The year 2005 marked a pinnacle moment in the history of sports culture. Eagerly yearning to take their company to the next level, the owners of the UFC decided to take a gamble in creating an innovative media product to showcase to the world what mixed martial arts is all about. Fresh, revolutionary and very appealing to the public eye, the reality-based fight television show The Ultimate Fighter is considered to this day as the catalyst which propelled the UFC and the sport of MMA to mainstream status.

However, as the profit started to rise and fame seemed to be setting in, something changed. Eight years of filming and 16 seasons later, this great show once known for exposing the passion and great talents that exist in MMA has dwindled down to a state of mediocrity and overrated publicity which has overshadowed what the show truly stands for.

During the course of its lengthy run, The Ultimate Fighter has definitely undergone a lot of changes, some of which have hurt the show’s reputation. One of the biggest contributors to the tarnishing of the show is the increase in the number of seasons aired per year. When the show first burst onto the scene in 2005, the creators constructed an elaborate outline of two seasons per year with a three- to four-month gap period in between to let spectators soak in all the events that occurred from that particular season.

Flash forward to 2012 and this strategy is no longer being employed. Last year, a total of four seasons of the show—seasons 15 and 16 of the core American series, plus the international TUF Brazil and TUF Smashes—emerged. Some of the seasons ran concurrently—season 15 and TUF Brazil aired from March to June 2012, and season 16 and “The Smashes” aired from September to December 2012.

The managing of the product during these time frames appears to be completely unorganized, with no conscious thought about the material’s presentation. In addition, dual concurrent seasons can be very smothering for the viewer because it leaves one in a tailspin due to there being so many things going on at one time instead of the focus being generated toward one show within those three months of viewing.

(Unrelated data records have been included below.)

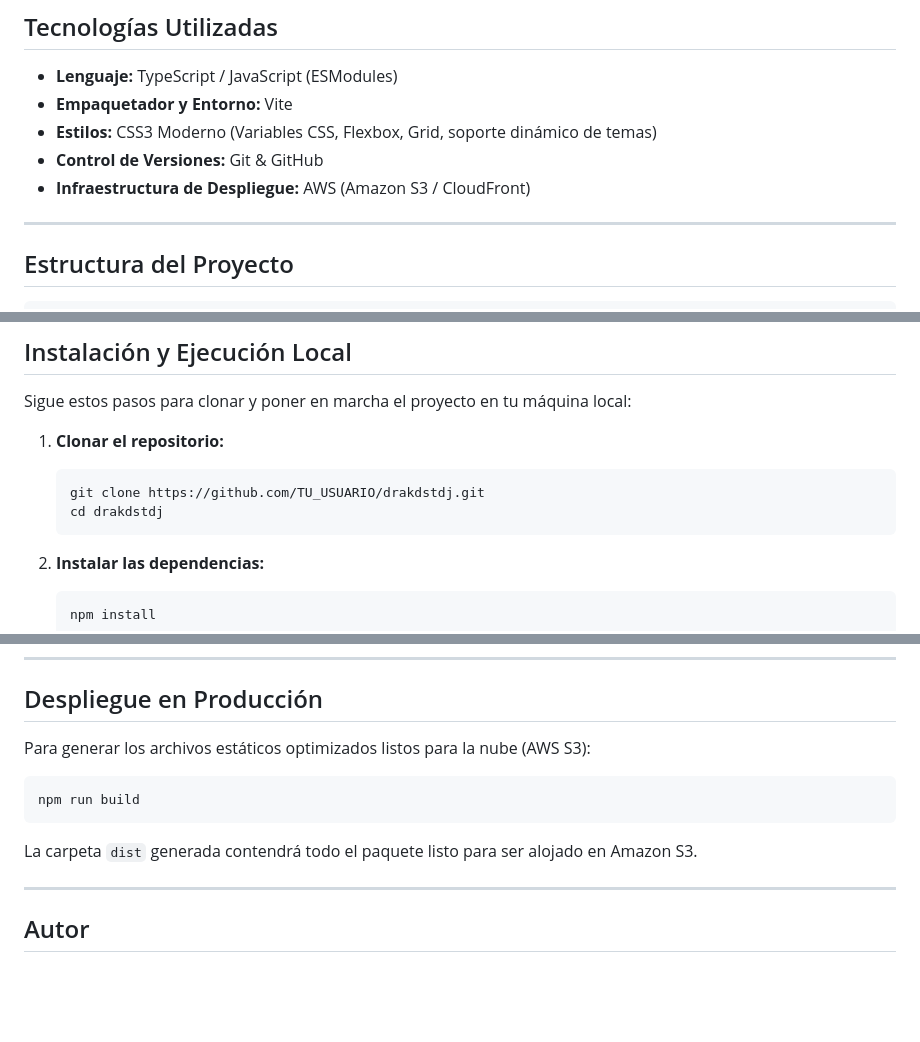
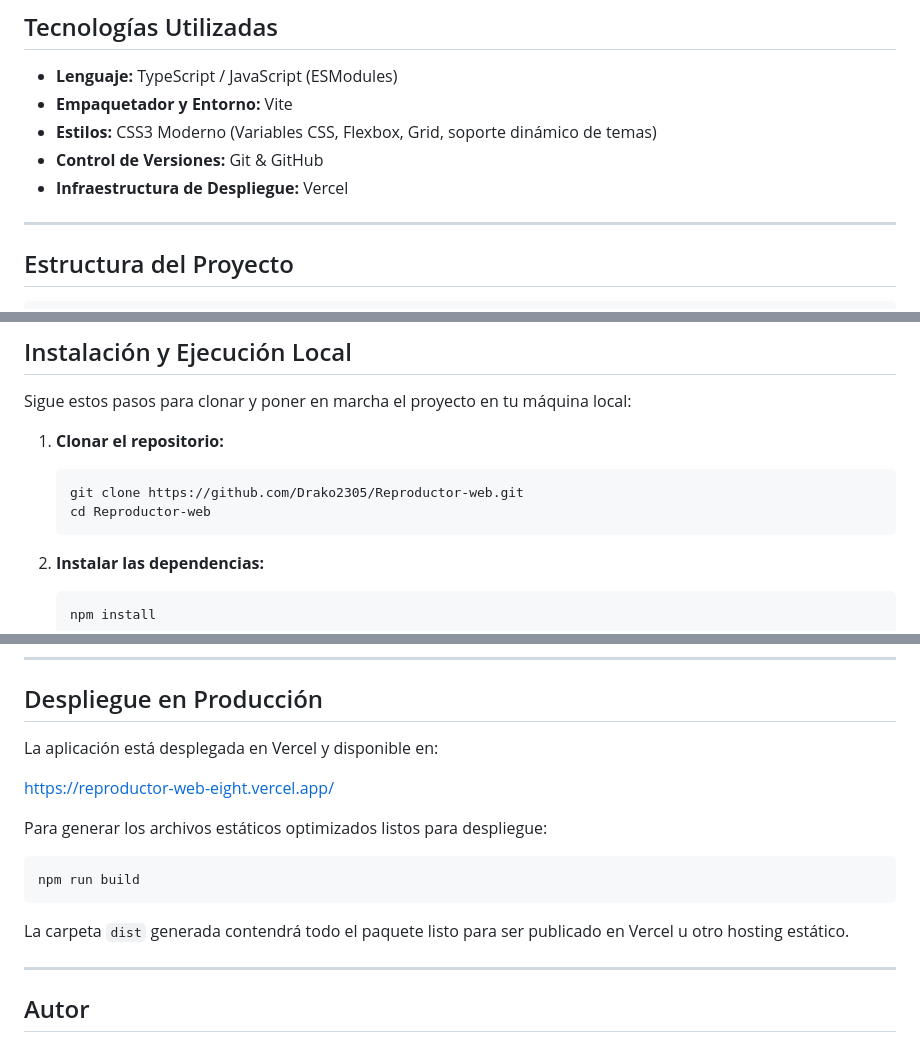
Before and after one commit to Drako2305/Reproductor-web, a Markdown page: README.md, 3 parts joined by grey strips. Drawn GitHub-style; blank space fills up the shorter version.

Commit message:
docs: update deployed URL in README

````diff
--- a/README.md
+++ b/README.md
@@ -21,7 +23,7 @@
 - **Empaquetador y Entorno:** Vite
 - **Estilos:** CSS3 Moderno (Variables CSS, Flexbox, Grid, soporte dinámico de temas)
 - **Control de Versiones:** Git & GitHub
-- **Infraestructura de Despliegue:** AWS (Amazon S3 / CloudFront)
+- **Infraestructura de Despliegue:** Vercel
 
 ---
 
@@ -49,8 +51,8 @@ Sigue estos pasos para clonar y poner en marcha el proyecto en tu máquina local
 
 1. **Clonar el repositorio:**
    ```bash
-   git clone https://github.com/TU_USUARIO/drakdstdj.git
-   cd drakdstdj
+   git clone https://github.com/Drako2305/Reproductor-web.git
+   cd Reproductor-web
    ```
 
 2. **Instalar las dependencias:**
@@ -69,13 +71,17 @@ Sigue estos pasos para clonar y poner en marcha el proyecto en tu máquina local
 
 ##  Despliegue en Producción
 
-Para generar los archivos estáticos optimizados listos para la nube (AWS S3):
+La aplicación está desplegada en Vercel y disponible en:
+
+https://reproductor-web-eight.vercel.app/
+
+Para generar los archivos estáticos optimizados listos para despliegue:
 
 ```bash
 npm run build
 ```
 
-La carpeta `dist` generada contendrá todo el paquete listo para ser alojado en Amazon S3.
+La carpeta `dist` generada contendrá todo el paquete listo para ser publicado en Vercel u otro hosting estático.
 
 ---
 
````
Also changed, not shown: other parts of README.md (+2 -0 lines).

Another downside to this is that although the fighters get some exposure from being on the show, it also hurts their reputation in the long run. In the early years of The Ultimate Fighter, the greatest asset to the rise of these athletes was the show’s presentation of each fighter. This technique allowed the audience to build a connection with characters they loved or despised through the events that occurred during the competitor’s journey to become the champion of that season.

This year introduced us to a huge pool of 64 fighters (16 contenders each season) that made it into the fight house to become the next Ultimate Fighter. With the promotion and its network partner obviously more concerned with pushing the brand at the end of the day, the participants involved are at the losing end of the stick.

Whether it was because of the change in the time slot or day of the week on which the program aired, TUF 16 produced the worst ratings in the franchise’s history. However, although the UFC may have lost that battle, it will still remain a wealthy business regardless of the outcome. The real victims are the hard-working fighters—including the winner of that season, Colton Smith, who got more negative feedback than good during his time on the show—featured on the show that are barely even noticed or recognized by the average fan.

Damage control needs to be seriously implemented in order to not only save the reputation of the show, but also to make it relevant to the fans again. Programs like TUF Brazil and other overseas counterparts need to be removed from the UFC’s televised programing. With past seasons filled with fighters from different countries, including the United States, Brazil and England, there is no need to add additional shows to the TUF marque. Airing a single edition of the show around the globe would be more effective.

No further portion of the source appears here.